→ TASK TO CARRY OUT
Within the data below, state how many lines contain the string "navbar". Provide the number only.
+++ EXCERPTED DATA
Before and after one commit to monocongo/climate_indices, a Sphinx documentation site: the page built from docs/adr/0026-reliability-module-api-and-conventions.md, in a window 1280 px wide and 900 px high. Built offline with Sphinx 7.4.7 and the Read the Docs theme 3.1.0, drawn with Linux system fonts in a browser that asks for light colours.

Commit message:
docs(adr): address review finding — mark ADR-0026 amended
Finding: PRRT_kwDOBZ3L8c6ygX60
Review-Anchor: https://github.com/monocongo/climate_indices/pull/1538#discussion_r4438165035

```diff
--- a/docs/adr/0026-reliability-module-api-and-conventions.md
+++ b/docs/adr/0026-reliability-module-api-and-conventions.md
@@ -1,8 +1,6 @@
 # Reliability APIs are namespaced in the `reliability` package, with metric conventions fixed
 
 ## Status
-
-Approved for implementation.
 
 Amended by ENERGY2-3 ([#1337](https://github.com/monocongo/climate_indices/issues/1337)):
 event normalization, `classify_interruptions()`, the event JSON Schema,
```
++++++
+++ EXCERPTED DATA
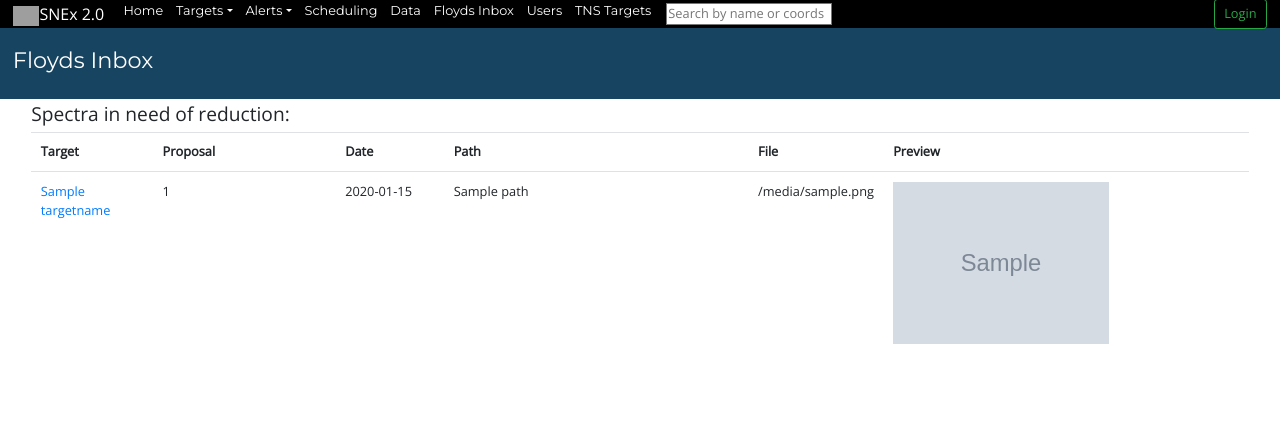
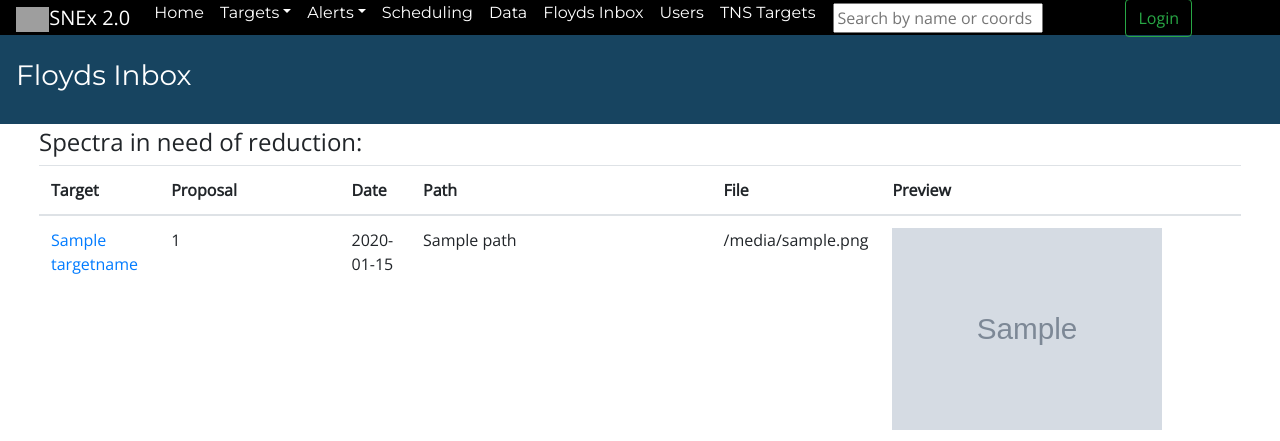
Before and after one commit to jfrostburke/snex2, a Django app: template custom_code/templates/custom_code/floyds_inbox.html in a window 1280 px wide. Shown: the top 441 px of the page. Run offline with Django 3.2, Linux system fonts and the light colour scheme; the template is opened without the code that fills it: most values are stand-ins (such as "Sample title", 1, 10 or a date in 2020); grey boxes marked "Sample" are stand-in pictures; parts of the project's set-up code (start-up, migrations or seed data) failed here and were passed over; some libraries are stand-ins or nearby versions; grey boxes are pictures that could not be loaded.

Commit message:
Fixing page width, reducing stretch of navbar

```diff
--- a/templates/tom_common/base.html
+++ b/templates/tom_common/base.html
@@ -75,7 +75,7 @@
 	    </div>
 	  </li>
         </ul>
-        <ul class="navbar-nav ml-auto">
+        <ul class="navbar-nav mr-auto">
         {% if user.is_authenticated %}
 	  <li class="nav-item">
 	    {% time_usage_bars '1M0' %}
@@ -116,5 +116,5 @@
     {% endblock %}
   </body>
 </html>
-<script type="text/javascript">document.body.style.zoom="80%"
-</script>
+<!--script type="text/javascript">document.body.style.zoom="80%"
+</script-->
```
++++++
→ TASK RESPONSE
3